Header graphic for print
Wisconsin Business Law Blog Providing in-depth discussions, thought, creative, and innovative insights on Business Law innovative insights

Wisconsin Residential Weatherization Program Eliminated

Posted in Real Estate, Uncategorized

A recent Wisconsin law change in Wisconsin has a big impact for those interested in investment property in Wisconsin. As part of the Wisconsin biannual budget signed into law in September 2017, the State of Wisconsin has discontinued its “rental weatherization” program. This program required either a Seller or Buyer of residential real estate to ensure that the property met certain energy efficiency standards such as the installation of storm windows and proper insulation on hot water pipes. Typically, the party responsible for bringing the property into compliance with the weatherization code in a real estate transaction is negotiated in the property sales contract.

To ensure that the weatherization standards were met, on each transfer of real estate, the party responsible for bringing the property up to code was required to have a document recorded with the deed transferring the real estate. If the Seller was responsible, they would have to obtain and record what is called a “Certificate of Compliance”. A Certificate of Compliance required the Seller to hire an inspector to determine whether the property was up to code, and if it was not, incur the cost of bringing the property up to code in order for the inspector to issue the Certificate.   If the Buyer was responsible, they were required to execute a “Stipulation Agreement” in order for the Register of Deeds to accept the deed transferring the property to the Buyer. A Stipulation Agreement required the Buyer to obtain a Certificate of Compliance within one year of purchasing the property. This program has now been eliminated so neither party is responsible for doing so.

Though in many situations taking steps to improve energy efficiency may still be more cost-effective for residential real estate investors, this change gives property owners more flexibility in determining what improvements are necessary and when they should be made. This change may encourage more investment in residential real estate in the state.

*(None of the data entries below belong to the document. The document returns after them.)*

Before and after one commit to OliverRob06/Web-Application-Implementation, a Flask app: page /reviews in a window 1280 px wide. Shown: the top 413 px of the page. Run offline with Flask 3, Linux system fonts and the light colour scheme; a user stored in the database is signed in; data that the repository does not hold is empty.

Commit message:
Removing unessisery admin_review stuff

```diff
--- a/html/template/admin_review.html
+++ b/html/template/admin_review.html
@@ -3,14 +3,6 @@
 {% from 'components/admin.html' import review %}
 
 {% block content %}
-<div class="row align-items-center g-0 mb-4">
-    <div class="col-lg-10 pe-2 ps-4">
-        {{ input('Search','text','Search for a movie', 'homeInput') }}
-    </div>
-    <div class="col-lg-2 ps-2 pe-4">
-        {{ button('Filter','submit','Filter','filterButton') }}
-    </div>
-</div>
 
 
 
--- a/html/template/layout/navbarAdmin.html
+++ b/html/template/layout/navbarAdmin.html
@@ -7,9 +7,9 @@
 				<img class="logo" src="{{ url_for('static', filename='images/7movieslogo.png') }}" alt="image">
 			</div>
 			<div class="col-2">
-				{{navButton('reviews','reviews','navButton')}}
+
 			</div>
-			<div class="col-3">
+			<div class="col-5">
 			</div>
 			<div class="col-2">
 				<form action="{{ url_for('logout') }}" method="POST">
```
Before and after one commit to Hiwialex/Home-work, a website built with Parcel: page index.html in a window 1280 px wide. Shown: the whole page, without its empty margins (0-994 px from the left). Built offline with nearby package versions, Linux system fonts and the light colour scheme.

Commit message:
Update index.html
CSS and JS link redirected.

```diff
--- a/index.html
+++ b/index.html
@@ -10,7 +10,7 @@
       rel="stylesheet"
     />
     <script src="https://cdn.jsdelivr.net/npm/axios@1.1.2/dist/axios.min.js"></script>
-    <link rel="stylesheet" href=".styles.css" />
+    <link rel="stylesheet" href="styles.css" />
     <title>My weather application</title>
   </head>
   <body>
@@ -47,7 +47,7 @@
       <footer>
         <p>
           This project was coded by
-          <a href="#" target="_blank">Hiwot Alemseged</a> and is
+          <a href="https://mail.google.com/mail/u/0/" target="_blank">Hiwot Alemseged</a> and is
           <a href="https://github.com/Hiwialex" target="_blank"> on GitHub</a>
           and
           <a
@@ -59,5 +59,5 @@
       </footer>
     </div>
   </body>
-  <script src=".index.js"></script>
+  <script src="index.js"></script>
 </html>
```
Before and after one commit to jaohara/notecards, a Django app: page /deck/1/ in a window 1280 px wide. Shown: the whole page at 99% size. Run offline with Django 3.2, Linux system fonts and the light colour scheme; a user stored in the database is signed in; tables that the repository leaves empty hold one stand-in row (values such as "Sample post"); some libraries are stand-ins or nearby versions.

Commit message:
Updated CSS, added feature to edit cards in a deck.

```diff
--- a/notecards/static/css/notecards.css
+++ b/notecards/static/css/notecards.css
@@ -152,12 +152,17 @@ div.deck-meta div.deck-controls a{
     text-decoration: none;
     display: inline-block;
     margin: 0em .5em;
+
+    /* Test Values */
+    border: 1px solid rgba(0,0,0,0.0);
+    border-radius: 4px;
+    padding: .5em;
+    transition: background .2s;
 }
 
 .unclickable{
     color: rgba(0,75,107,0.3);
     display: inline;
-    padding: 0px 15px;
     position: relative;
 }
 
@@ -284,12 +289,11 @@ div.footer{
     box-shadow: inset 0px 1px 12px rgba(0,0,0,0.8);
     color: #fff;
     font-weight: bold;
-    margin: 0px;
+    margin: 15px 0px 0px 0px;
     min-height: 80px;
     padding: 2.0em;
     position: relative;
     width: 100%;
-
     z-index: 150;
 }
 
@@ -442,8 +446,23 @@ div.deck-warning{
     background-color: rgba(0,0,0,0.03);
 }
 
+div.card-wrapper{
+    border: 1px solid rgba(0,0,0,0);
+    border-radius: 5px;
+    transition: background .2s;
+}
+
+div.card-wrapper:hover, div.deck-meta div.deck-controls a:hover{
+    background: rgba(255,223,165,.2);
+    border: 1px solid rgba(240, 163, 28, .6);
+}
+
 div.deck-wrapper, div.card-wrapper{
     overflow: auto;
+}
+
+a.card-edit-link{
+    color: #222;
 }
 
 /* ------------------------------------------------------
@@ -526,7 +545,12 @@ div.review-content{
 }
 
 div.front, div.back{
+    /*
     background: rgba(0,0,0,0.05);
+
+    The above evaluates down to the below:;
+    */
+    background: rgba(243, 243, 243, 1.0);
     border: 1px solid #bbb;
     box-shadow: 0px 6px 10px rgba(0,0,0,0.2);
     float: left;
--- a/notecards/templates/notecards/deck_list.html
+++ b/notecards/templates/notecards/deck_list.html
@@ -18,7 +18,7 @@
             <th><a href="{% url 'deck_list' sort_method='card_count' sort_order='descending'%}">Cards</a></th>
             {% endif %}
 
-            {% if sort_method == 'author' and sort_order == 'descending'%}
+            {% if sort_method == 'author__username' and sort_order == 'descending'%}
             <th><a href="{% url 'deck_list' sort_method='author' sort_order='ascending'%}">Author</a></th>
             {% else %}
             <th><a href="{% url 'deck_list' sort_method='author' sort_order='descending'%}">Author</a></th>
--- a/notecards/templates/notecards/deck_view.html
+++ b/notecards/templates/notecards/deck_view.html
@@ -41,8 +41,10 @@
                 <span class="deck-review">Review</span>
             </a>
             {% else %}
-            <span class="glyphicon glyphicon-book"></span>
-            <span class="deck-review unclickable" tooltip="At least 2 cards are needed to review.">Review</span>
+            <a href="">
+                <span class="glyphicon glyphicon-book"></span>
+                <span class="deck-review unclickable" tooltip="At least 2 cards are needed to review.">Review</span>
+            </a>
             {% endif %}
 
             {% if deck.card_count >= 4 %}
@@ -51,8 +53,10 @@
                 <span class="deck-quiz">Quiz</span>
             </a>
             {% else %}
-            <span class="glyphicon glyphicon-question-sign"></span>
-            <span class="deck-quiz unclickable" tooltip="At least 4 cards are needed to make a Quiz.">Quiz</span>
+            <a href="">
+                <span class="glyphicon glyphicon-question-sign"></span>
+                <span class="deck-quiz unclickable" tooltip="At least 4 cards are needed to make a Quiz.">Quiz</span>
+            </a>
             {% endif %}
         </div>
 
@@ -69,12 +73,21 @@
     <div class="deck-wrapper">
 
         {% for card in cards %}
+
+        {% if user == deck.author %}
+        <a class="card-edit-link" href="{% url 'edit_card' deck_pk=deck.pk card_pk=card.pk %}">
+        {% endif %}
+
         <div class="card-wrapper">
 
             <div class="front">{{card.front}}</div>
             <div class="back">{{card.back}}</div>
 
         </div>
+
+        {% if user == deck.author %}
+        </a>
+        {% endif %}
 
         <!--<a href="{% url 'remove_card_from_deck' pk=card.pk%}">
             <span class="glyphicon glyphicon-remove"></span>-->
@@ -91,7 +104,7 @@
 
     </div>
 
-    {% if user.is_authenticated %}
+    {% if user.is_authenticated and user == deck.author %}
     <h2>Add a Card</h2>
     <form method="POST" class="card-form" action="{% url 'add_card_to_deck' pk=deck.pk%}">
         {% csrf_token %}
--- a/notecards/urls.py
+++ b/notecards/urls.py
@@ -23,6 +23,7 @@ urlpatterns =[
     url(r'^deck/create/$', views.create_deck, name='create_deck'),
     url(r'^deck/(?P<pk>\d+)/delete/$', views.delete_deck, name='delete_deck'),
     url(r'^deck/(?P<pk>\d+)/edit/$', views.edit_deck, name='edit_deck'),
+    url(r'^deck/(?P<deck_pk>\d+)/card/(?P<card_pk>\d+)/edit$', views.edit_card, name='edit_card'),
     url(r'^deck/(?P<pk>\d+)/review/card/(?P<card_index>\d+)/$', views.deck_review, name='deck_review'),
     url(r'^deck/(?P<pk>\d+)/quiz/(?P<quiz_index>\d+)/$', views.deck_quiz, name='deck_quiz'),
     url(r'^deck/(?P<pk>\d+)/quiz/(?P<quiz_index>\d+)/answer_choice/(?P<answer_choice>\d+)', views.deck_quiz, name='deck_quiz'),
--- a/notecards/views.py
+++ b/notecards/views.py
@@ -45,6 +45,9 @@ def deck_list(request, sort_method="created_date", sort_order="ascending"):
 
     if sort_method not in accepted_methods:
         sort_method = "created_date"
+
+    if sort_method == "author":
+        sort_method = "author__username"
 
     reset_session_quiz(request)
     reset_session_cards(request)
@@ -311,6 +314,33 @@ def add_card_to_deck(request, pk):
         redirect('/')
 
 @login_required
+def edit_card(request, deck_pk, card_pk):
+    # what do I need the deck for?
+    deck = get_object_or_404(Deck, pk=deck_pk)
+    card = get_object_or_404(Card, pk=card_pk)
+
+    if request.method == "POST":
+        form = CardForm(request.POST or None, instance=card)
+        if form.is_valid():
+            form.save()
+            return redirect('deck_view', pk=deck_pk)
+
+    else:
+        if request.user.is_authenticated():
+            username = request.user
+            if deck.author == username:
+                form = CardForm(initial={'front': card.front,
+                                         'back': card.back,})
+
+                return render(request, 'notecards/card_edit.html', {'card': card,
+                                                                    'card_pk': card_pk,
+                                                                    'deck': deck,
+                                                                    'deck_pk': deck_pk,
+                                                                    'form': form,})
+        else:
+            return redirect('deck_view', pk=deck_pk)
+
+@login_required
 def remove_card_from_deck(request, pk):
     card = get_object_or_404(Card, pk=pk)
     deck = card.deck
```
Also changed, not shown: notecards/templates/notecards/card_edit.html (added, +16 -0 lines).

Though this eliminates one consideration for those interested in investment properties, there are many other legal considerations you may not be aware of when entering the process of purchasing investment properties. If you are looking to begin  investing in residential real estate  or looking to expand your current portfolio, contact the attorneys at Schober Schober & Mitchell, S.C. We will be happy to help.